● Task:
I would like every line of the records below that contains the word "orientation" copied.

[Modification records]
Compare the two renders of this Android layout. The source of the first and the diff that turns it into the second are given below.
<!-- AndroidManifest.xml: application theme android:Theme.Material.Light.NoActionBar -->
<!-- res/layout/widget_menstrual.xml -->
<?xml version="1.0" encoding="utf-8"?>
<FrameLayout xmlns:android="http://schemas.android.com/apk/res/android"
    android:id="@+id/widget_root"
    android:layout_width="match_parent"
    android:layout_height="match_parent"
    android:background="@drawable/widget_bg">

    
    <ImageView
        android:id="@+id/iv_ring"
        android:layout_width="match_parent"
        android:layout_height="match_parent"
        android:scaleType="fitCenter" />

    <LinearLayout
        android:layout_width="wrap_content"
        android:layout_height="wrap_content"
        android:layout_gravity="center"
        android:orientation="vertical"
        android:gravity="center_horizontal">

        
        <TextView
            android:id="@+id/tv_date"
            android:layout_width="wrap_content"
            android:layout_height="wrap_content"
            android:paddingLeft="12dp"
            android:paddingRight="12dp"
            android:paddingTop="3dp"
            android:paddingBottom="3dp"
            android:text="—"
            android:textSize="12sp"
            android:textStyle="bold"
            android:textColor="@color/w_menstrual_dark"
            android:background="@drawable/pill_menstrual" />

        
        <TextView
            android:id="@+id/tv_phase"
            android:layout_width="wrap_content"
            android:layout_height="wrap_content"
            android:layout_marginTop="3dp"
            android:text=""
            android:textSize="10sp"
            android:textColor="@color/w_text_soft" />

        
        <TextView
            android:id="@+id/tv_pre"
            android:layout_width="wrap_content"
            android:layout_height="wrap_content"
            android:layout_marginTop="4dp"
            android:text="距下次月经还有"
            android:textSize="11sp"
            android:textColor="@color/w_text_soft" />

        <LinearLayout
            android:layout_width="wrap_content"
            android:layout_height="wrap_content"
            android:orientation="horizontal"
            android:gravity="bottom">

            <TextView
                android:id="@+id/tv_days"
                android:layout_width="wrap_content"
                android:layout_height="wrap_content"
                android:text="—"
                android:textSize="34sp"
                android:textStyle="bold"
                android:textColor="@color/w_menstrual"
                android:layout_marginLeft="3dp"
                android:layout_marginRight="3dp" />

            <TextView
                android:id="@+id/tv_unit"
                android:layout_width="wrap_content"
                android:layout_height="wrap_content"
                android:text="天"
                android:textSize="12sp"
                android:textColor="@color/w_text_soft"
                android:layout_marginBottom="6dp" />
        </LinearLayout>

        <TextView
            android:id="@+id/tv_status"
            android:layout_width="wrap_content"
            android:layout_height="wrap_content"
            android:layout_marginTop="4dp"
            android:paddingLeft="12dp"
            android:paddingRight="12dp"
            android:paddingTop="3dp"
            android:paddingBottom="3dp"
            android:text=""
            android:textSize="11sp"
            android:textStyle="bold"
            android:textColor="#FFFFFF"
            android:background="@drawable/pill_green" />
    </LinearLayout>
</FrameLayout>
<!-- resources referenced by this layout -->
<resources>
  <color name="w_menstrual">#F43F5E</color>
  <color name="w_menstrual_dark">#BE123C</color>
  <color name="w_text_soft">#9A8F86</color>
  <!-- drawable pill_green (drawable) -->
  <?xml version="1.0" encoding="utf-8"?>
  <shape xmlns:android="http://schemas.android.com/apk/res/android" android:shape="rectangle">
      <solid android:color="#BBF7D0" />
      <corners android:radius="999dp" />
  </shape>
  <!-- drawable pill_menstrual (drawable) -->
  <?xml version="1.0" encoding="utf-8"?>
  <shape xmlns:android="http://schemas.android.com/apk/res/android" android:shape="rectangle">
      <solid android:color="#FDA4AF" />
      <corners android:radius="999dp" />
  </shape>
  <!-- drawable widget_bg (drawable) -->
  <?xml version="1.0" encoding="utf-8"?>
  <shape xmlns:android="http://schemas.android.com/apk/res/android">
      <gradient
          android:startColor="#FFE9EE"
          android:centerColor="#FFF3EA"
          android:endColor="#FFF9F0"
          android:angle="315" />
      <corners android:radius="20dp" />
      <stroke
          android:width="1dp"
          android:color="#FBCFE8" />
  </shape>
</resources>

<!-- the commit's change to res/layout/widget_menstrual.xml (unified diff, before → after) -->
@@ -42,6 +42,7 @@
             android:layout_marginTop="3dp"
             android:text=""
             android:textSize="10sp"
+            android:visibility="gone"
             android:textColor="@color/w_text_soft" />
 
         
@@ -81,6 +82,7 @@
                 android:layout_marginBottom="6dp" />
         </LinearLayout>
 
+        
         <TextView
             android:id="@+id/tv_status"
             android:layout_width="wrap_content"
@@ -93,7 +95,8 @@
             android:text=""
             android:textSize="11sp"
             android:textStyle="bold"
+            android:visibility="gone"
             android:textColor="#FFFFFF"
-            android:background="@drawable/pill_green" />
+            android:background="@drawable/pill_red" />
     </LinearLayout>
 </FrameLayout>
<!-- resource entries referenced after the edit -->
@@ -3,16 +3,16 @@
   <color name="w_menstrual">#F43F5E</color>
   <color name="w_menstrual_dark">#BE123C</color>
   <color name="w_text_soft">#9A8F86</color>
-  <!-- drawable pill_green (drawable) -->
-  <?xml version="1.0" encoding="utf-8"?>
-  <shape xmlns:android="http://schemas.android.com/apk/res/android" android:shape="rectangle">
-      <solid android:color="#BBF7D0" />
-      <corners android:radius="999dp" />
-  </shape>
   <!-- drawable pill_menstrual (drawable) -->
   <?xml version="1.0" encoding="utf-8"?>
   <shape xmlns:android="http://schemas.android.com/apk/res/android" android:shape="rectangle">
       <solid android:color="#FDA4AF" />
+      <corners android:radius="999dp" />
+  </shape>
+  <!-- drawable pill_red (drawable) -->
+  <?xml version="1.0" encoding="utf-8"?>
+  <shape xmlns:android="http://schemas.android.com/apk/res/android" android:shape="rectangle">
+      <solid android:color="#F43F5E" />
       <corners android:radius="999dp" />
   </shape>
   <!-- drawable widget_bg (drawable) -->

● Written answer:
        android:orientation="vertical"
            android:orientation="horizontal"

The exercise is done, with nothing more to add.